What you need to do: Comb the records below for the string "langsung" and copy each line where it turns up.

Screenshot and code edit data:

=-=-=-=-=

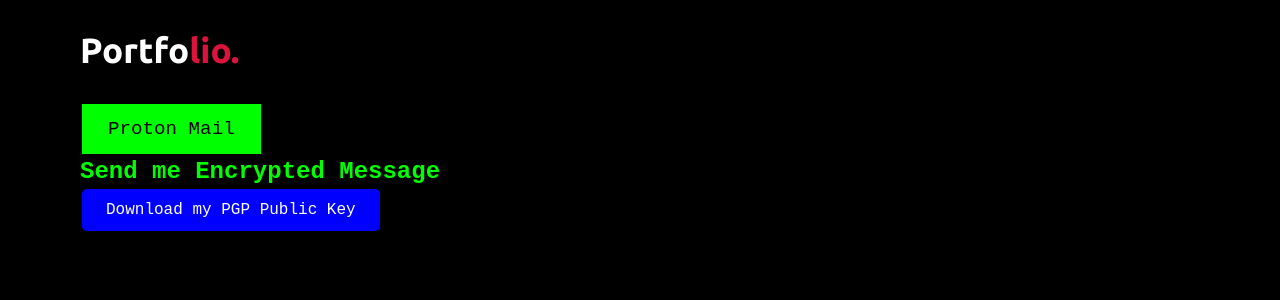
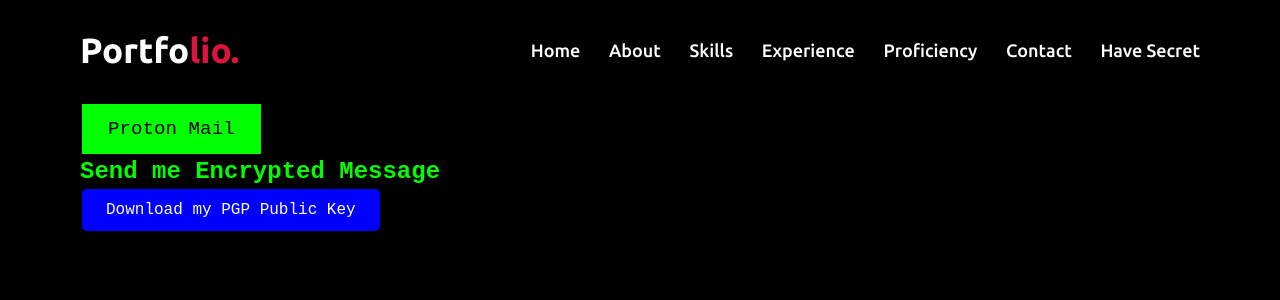
Before and after one commit to lea-dtech/portfolio1, a Django app: page /contact_private in a window 1280 px wide. Shown: the top 300 px of the page. Run offline with Django 4.2, Linux system fonts and the light colour scheme; some libraries are stand-ins or nearby versions.

Commit message:
Have Secrete menu updated

```diff
--- a/portfolio/templates/portfolio/personal.html
+++ b/portfolio/templates/portfolio/personal.html
@@ -15,17 +15,18 @@
     <nav class="navbar">
         <div class="max-width">
             <div class="logo"><a href="{% url 'portfolio:index' %}">Portfo<span>lio.</span></a></div>
-            <!-- <ul class="menu">
-                <li><a href="#home" class="menu-btn">Home</a></li>
-                <li><a href="#about" class="menu-btn">About</a></li>
-                <li><a href="#skills" class="menu-btn">Skills</a></li>
-                <li><a href="#experience" class="menu-btn">Experience</a></li>
-                <li><a href="#services" class="menu-btn">Proficiency</a></li>
-                <li><a href="#contact" class="menu-btn">Contact</a></li>
-            </ul> -->
-            <!-- <div class="menu-btn">
+            <ul class="menu">
+                <li><a href="https://vikramkumar.vercel.app/#home" class="menu-btn">Home</a></li>
+                <li><a href="https://vikramkumar.vercel.app/#about" class="menu-btn">About</a></li>
+                <li><a href="https://vikramkumar.vercel.app/#skills" class="menu-btn">Skills</a></li>
+                <li><a href="https://vikramkumar.vercel.app/#experience" class="menu-btn">Experience</a></li>
+                <li><a href="https://vikramkumar.vercel.app/#services" class="menu-btn">Proficiency</a></li>
+                <li><a href="https://vikramkumar.vercel.app/#contact" class="menu-btn">Contact</a></li>
+                <li><a href="/contact_private" class="menu-btn">Have Secret</a></li>
+            </ul>
+            <div class="menu-btn">
                 <i class="fas fa-bars"></i>
-            </div> -->
+            </div>
         </div>
     </nav>
 
```
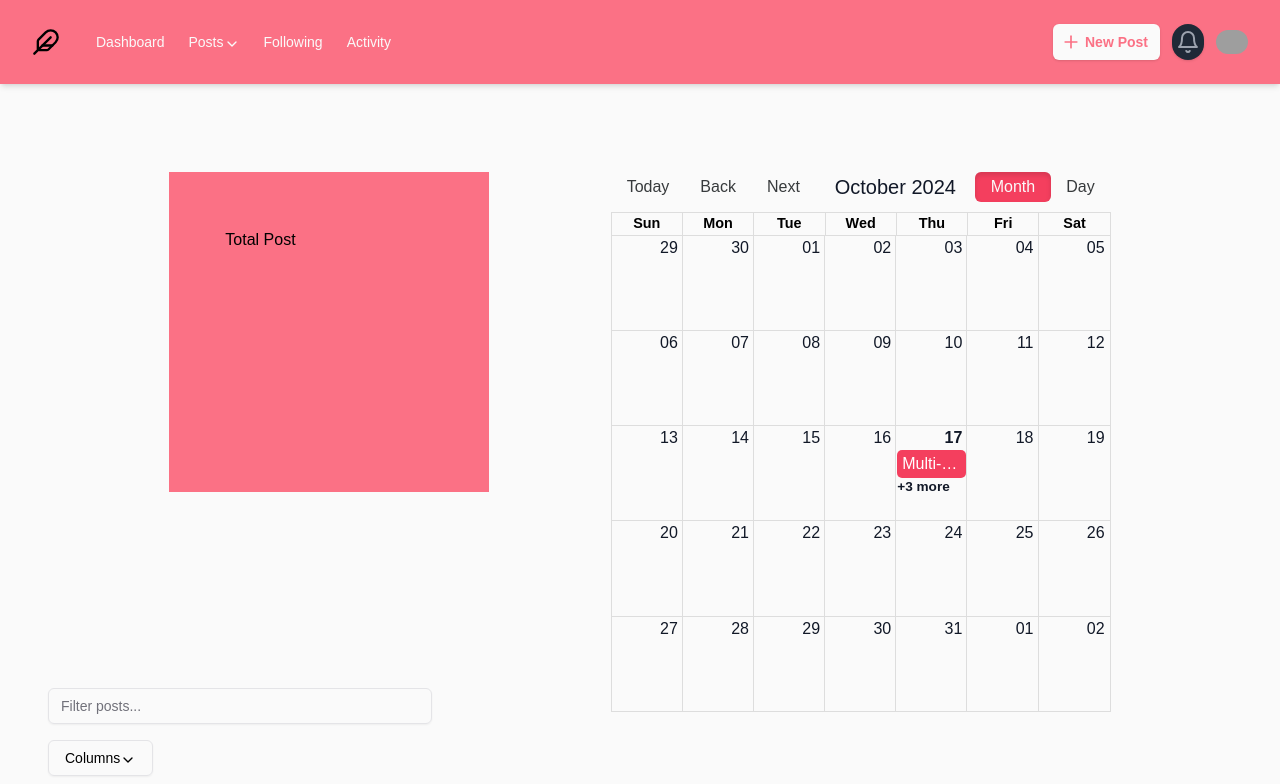
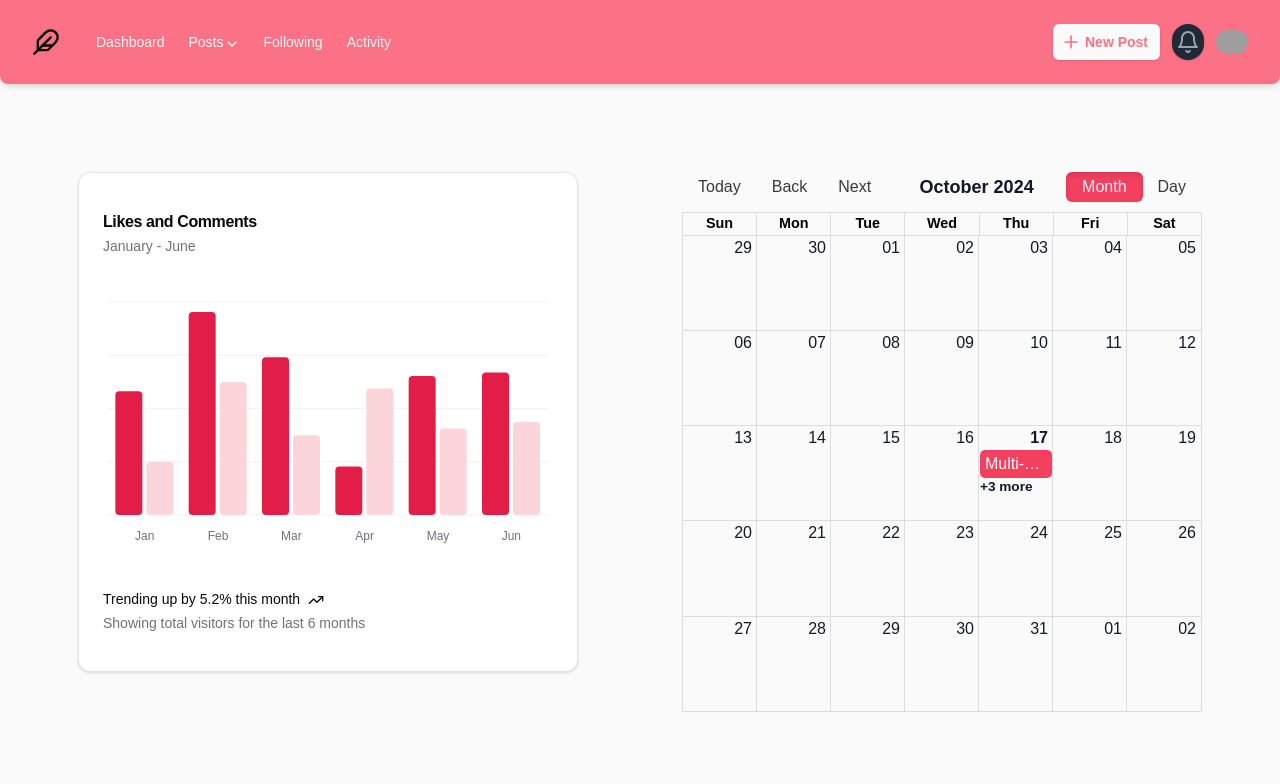
Before and after one commit to pllealfunes/nextjs-hobbyist, a Next.js app: page /posts/drafts in a window 1280 px wide. Shown: the top 784 px of the page. Built offline with nearby package versions, Linux system fonts and the light colour scheme; grey boxes are pictures that could not be loaded.

Commit message:
added styling to likes/comments chart, added styling to nav and home, code to change months in calendar

```diff
--- a/src/app/globals.css
+++ b/src/app/globals.css
@@ -52,11 +52,11 @@ body {
     --input: 240 5.9% 90%;
     --ring: 346.8 77.2% 49.8%;
     --radius: 0.5rem;
-    --chart-1: 12 76% 61%;
-    --chart-2: 173 58% 39%;
-    --chart-3: 197 37% 24%;
-    --chart-4: 43 74% 66%;
-    --chart-5: 27 87% 67%;
+    --chart-1: 347 77% 50%;
+    --chart-2: 352 83% 91%;
+    --chart-3: 350 80% 72%;
+    --chart-4: 351 83% 82%;
+    --chart-5: 349 77% 62%;
   }
 
   .dark {
@@ -79,11 +79,11 @@ body {
     --border: 240 3.7% 15.9%;
     --input: 240 3.7% 15.9%;
     --ring: 346.8 77.2% 49.8%;
-    --chart-1: 220 70% 50%;
-    --chart-2: 160 60% 45%;
-    --chart-3: 30 80% 55%;
-    --chart-4: 280 65% 60%;
-    --chart-5: 340 75% 55%;
+    --chart-1: 347 77% 50%;
+    --chart-2: 349 77% 62%;
+    --chart-3: 350 80% 72%;
+    --chart-4: 351 83% 82%;
+    --chart-5: 352 83% 91%;
   }
 }
 
@@ -278,8 +278,9 @@ body {
 }
 
 .rbc-toolbar-label {
-  font-size: 20px;
+  font-size: 18px;
   color: #111827 !important;
+  font-weight: 900;
 }
 
 .rbc-btn-group > button {
--- a/src/app/page.tsx
+++ b/src/app/page.tsx
@@ -184,7 +184,7 @@ export default function Home() {
         </div>
       </section>
 
-      <section className="bg-gradient-to-br from-rose-100 to-rose-500 py-24 sm:py-32">
+      <section className="bg-gradient-to-br from-rose-100 to-rose-500 py-24 sm:py-32 rounded-3xl">
         <div className="mx-auto max-w-7xl px-6 lg:px-8">
           <h2
             className="text-center text-3xl font-bold tracking-tight text-gray-900"
@@ -257,7 +257,7 @@ export default function Home() {
         </div>
       </section>
 
-      <section className="bg-gradient-to-br from-rose-100 to-rose-500 p-24 sm:p-32 flex justify-center items-center">
+      <section className="bg-gradient-to-br from-rose-100 to-rose-500 p-24 sm:p-32 flex justify-center items-center rounded-3xl">
         <div className="mx-auto max-w-2xl lg:mx-0">
           <h2
             className="text-3xl font-bold tracking-tight text-gray-900 sm:text-4xl"
--- a/src/app/posts/drafts/page.tsx
+++ b/src/app/posts/drafts/page.tsx
@@ -1,6 +1,7 @@
 import { Post, columns } from "@/ui/components/table-columns";
 import { DataTable } from "@/ui/components/data-table";
 import PostCalendar from "@/ui/components/calendar";
+import { LikesCommentsChart } from "@/ui/components/likescomments-chart";
 
 async function getData(): Promise<Post[]> {
   return [
@@ -54,8 +55,8 @@ export default async function Published() {
 
   return (
     <div className="container mx-auto py-10">
-      <div className="flex justify-evenly items center">
-        <div className="w-80 h-80 p-14 bg-rose-400"> Total Post</div>
+      <div className="flex flex-wrap justify-around items-center gap-11 mb-24">
+        <LikesCommentsChart />
         <PostCalendar />
       </div>
       <DataTable columns={columns} data={data} />
--- a/src/app/posts/published/page.tsx
+++ b/src/app/posts/published/page.tsx
@@ -55,7 +55,7 @@ export default async function Published() {
 
   return (
     <div className="container mx-auto py-10">
-      <div className="flex flex-wrap justify-around items-center gap-11 mb-11">
+      <div className="flex flex-wrap justify-around items-center gap-11 mb-24">
         <LikesCommentsChart />
         <PostCalendar />
       </div>
--- a/src/ui/components/calendar.tsx
+++ b/src/ui/components/calendar.tsx
@@ -10,6 +10,7 @@ const localizer = momentLocalizer(moment);
 
 const PostCalendar = () => {
   const [view, setView] = useState<View>(Views.MONTH);
+  const [date, setDate] = useState(new Date());
 
   const handleOnChangeView = (selectedView: View) => {
     setView(selectedView);
@@ -17,13 +18,17 @@ const PostCalendar = () => {
 
   return (
     <Calendar
+      date={date}
+      onNavigate={(date) => {
+        setDate(new Date(date));
+      }}
       localizer={localizer}
       events={postEvents}
       startAccessor="start"
       endAccessor="end"
       views={["month", "day"]}
       view={view}
-      style={{ height: 500, width: 500, display: "none" }}
+      style={{ height: 500, width: 520, display: "none" }}
       onView={handleOnChangeView}
       popup
     />
--- a/src/ui/components/likescomments-chart.tsx
+++ b/src/ui/components/likescomments-chart.tsx
@@ -18,8 +18,6 @@ import {
   ChartTooltipContent,
 } from "@/ui/components/charts";
 
-export const description = "A multiple bar chart";
-
 const chartData = [
   { month: "January", desktop: 186, mobile: 80 },
   { month: "February", desktop: 305, mobile: 200 },
@@ -31,21 +29,24 @@ const chartData = [
 
 const chartConfig = {
   desktop: {
-    label: "Desktop",
+    label: "Likes",
     color: "hsl(var(--chart-1))",
   },
   mobile: {
-    label: "Mobile",
+    label: "Comments",
     color: "hsl(var(--chart-2))",
   },
 } satisfies ChartConfig;
 
 export function LikesCommentsChart() {
   return (
-    <Card style={{ height: 500, width: 500 }}>
+    <Card
+      className="flex flex-col justify-evenly"
+      style={{ height: 500, width: 500 }}
+    >
       <CardHeader>
-        <CardTitle>Bar Chart - Multiple</CardTitle>
-        <CardDescription>January - June 2024</CardDescription>
+        <CardTitle>Likes and Comments</CardTitle>
+        <CardDescription>January - June</CardDescription>
       </CardHeader>
       <CardContent>
         <ChartContainer config={chartConfig}>
@@ -60,7 +61,9 @@ export function LikesCommentsChart() {
             />
             <ChartTooltip
               cursor={false}
-              content={<ChartTooltipContent indicator="dashed" />}
+              content={
+                <ChartTooltipContent indicator="dashed" className="bg-white" />
+              }
             />
             <Bar dataKey="desktop" fill="var(--color-desktop)" radius={4} />
             <Bar dataKey="mobile" fill="var(--color-mobile)" radius={4} />
--- a/src/ui/components/login-nav.tsx
+++ b/src/ui/components/login-nav.tsx
@@ -17,7 +17,7 @@ import {
 
 export default function Dashboard() {
   return (
-    <header className="bg-rose-400 shadow-md">
+    <header className="bg-rose-400 shadow-md rounded-b-lg">
       <nav className="flex items-center justify-between p-4 sm:p-6 lg:px-8 relative">
         <div className="flex lg:flex-1">
           <div className="flex items-center space-x-2 sm:space-x-4">
```
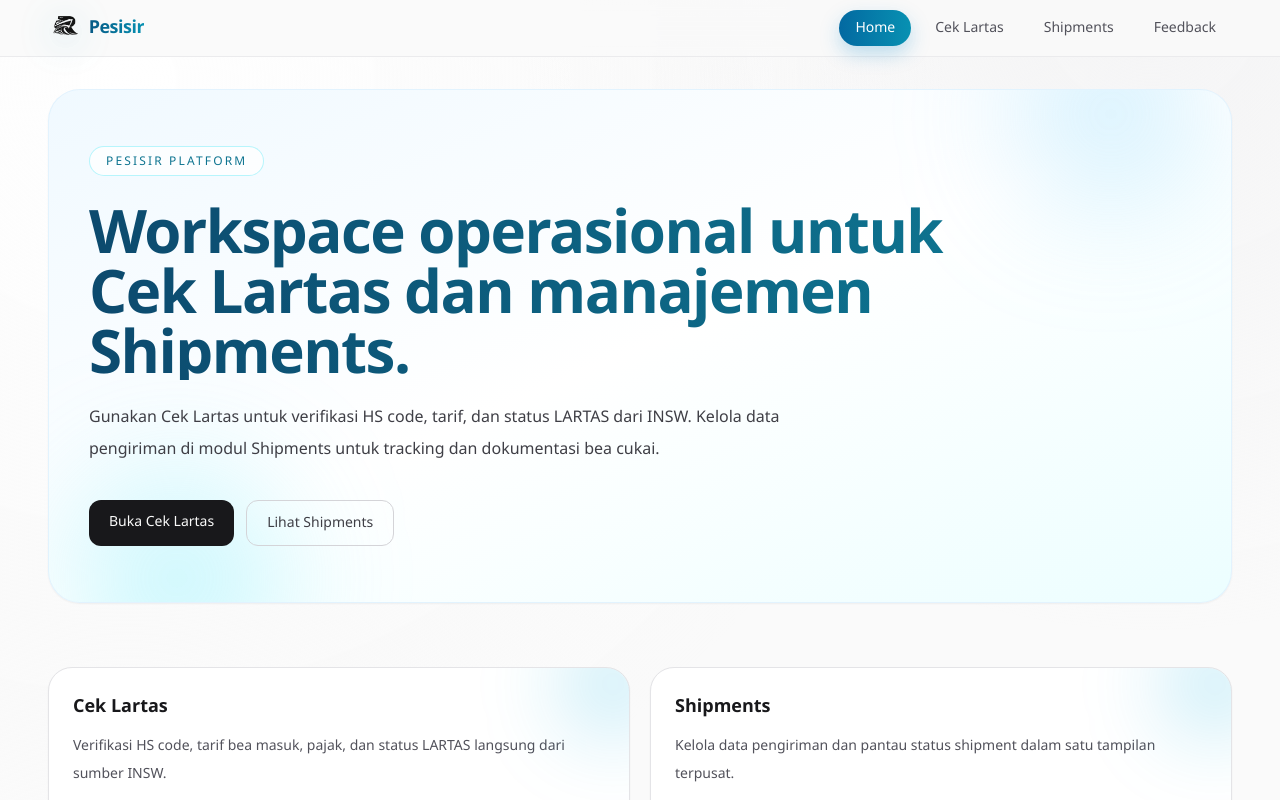
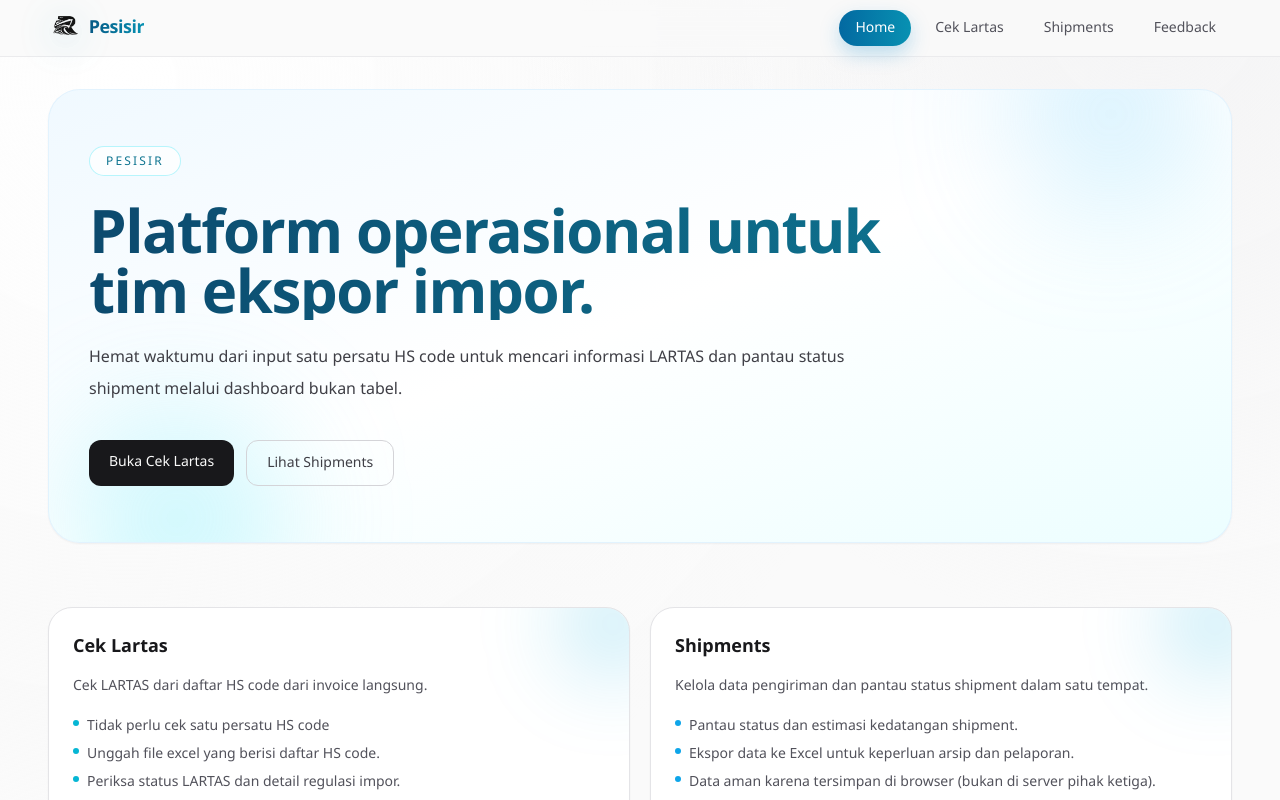
Before and after one commit to apktntaj/insscan, a Next.js app: page / in a window 1280 px wide. Shown: the top 800 px of the page. Built offline with nearby package versions, Linux system fonts and the light colour scheme.

Commit message:
Refine the redaction to point out the pain.

```diff
--- a/app/page.jsx
+++ b/app/page.jsx
@@ -6,10 +6,10 @@ const productCards = [
   {
     title: "Cek Lartas",
     description:
-      "Verifikasi HS code, tarif bea masuk, pajak, dan status LARTAS langsung dari sumber INSW.",
+      "Cek LARTAS dari daftar HS code dari invoice langsung.",
     points: [
-      "Cek HS code single maupun batch dari file Excel.",
-      "Lihat tarif BM, PPN, PPH, dan PPH Non-API.",
+      "Tidak perlu cek satu persatu HS code",
+      "Unggah file excel yang berisi daftar HS code.",
       "Periksa status LARTAS dan detail regulasi impor.",
     ],
     href: "/cek-lartas",
@@ -20,11 +20,11 @@ const productCards = [
   {
     title: "Shipments",
     description:
-      "Kelola data pengiriman dan pantau status shipment dalam satu tampilan terpusat.",
+      "Kelola data pengiriman dan pantau status shipment dalam satu tempat.",
     points: [
-      "Input dan edit data pengiriman secara manual.",
-      "Pantau status dan estimasi kedatangan.",
-      "Ekspor data ke Excel untuk dokumentasi bea cukai.",
+      "Pantau status dan estimasi kedatangan shipment.",
+      "Ekspor data ke Excel untuk keperluan arsip dan pelaporan.",
+      "Data aman karena tersimpan di browser (bukan di server pihak ketiga)."
     ],
     href: "/shipments",
     cta: "Lihat Shipments",
@@ -48,13 +48,13 @@ export default function Home() {
 
         <div className="relative max-w-4xl">
           <p className="inline-flex rounded-full border border-cyan-200/80 bg-white/75 px-4 py-1.5 text-xs font-medium uppercase tracking-[0.18em] text-cyan-700">
-            Pesisir Platform
+            Pesisir
           </p>
           <h1 className="mt-6 bg-gradient-to-r from-sky-900 to-cyan-700 bg-clip-text text-4xl font-semibold tracking-tight text-transparent sm:text-5xl lg:text-6xl">
-            Workspace operasional untuk Cek Lartas dan manajemen Shipments.
+            Platform operasional untuk tim ekspor impor.
           </h1>
           <p className="mt-5 max-w-3xl text-base leading-8 text-zinc-700">
-            Gunakan Cek Lartas untuk verifikasi HS code, tarif, dan status LARTAS dari INSW. Kelola data pengiriman di modul Shipments untuk tracking dan dokumentasi bea cukai.
+            Hemat waktumu dari input satu persatu HS code untuk mencari informasi LARTAS dan pantau status shipment melalui dashboard bukan tabel.
           </p>
           <div className="mt-9 flex flex-wrap gap-3">
             <Link
```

=-=-=-=-=

Written reply:
-      "Verifikasi HS code, tarif bea masuk, pajak, dan status LARTAS langsung dari sumber INSW.",
+      "Cek LARTAS dari daftar HS code dari invoice langsung.",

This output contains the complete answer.